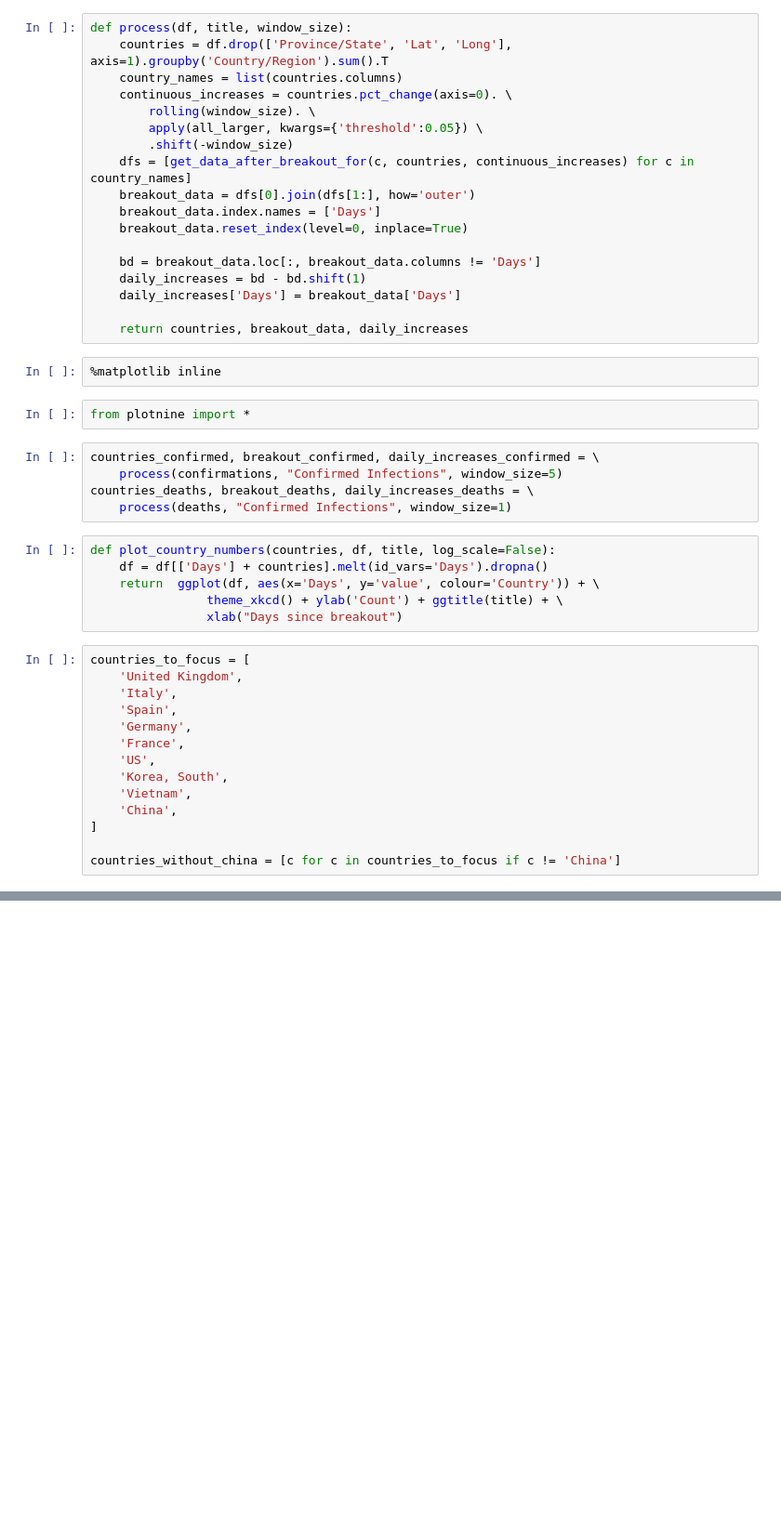
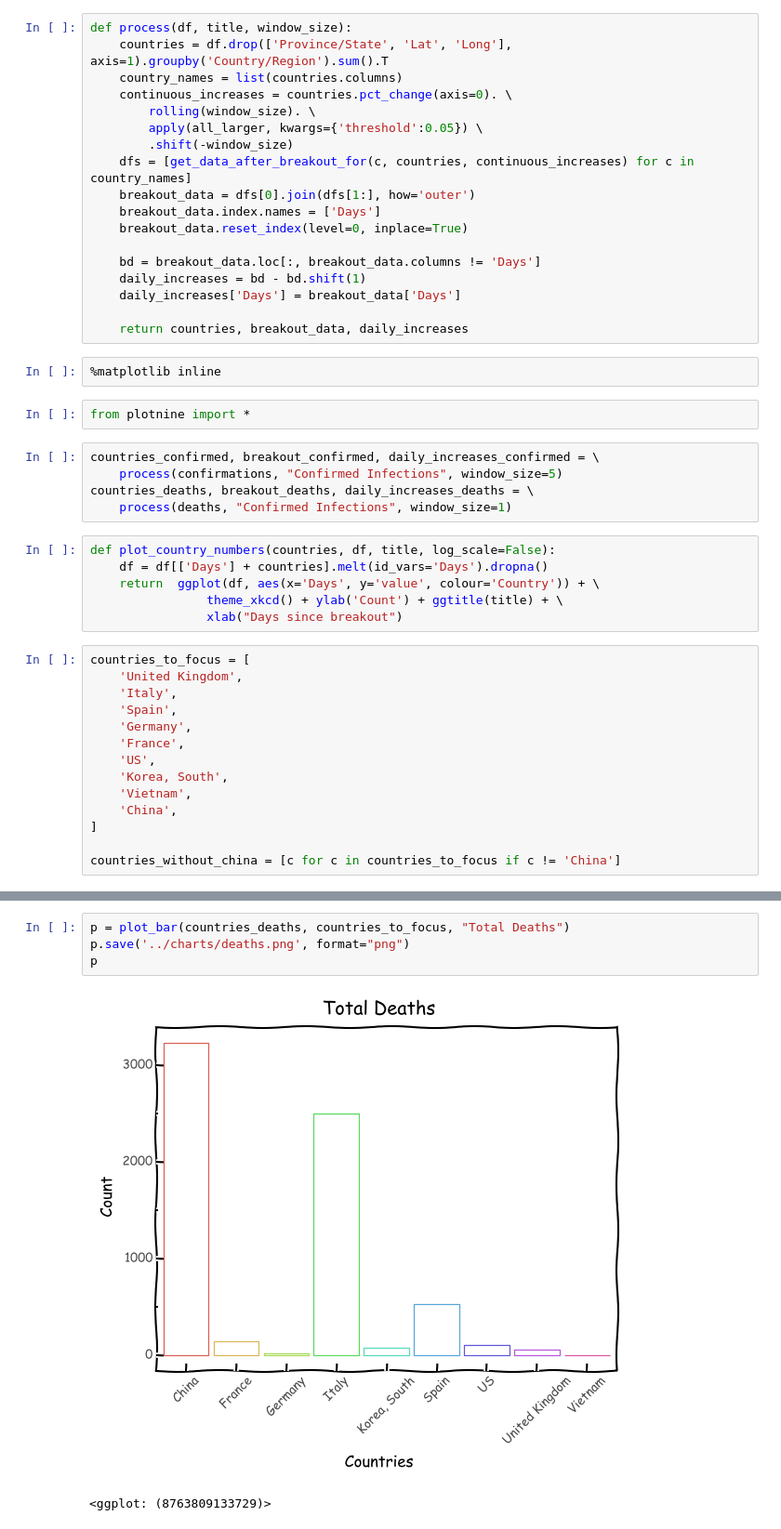
Before and after one commit to ashic/corona, a Jupyter notebook: notebooks/growth-rates.ipynb, the cells around one changed output, grey strips where cells are left out. Shown at 93% size. Saved outputs shown, nothing was run; the diff lists cells and outputs as text; blank space fills up the shorter version.

```diff
--- a/notebooks/growth-rates.ipynb
+++ b/notebooks/growth-rates.ipynb
@@ -170,0 +184,7 @@ countries_confirmed[['United Kingdom']]
+# %%
+p = plot_bar(countries_deaths, countries_to_focus, "Total Deaths")
+p.save('../charts/deaths.png', format="png")
+p
+# %% [output]
+[figure, added]
+<ggplot: (8763809133729)>
```
Also changed, not shown: parts of 19 cells of this notebook, 16 other files.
****************
◆ The problem ◆
Where does the string "changed" occur in the listing above? Return every line that contains it.

◆ Task answer ◆
Before and after one commit to ashic/corona, a Jupyter notebook: notebooks/growth-rates.ipynb, the cells around one changed output, grey strips where cells are left out. Shown at 93% size. Saved outputs shown, nothing was run; the diff lists cells and outputs as text; blank space fills up the shorter version.
Also changed, not shown: parts of 19 cells of this notebook, 16 other files.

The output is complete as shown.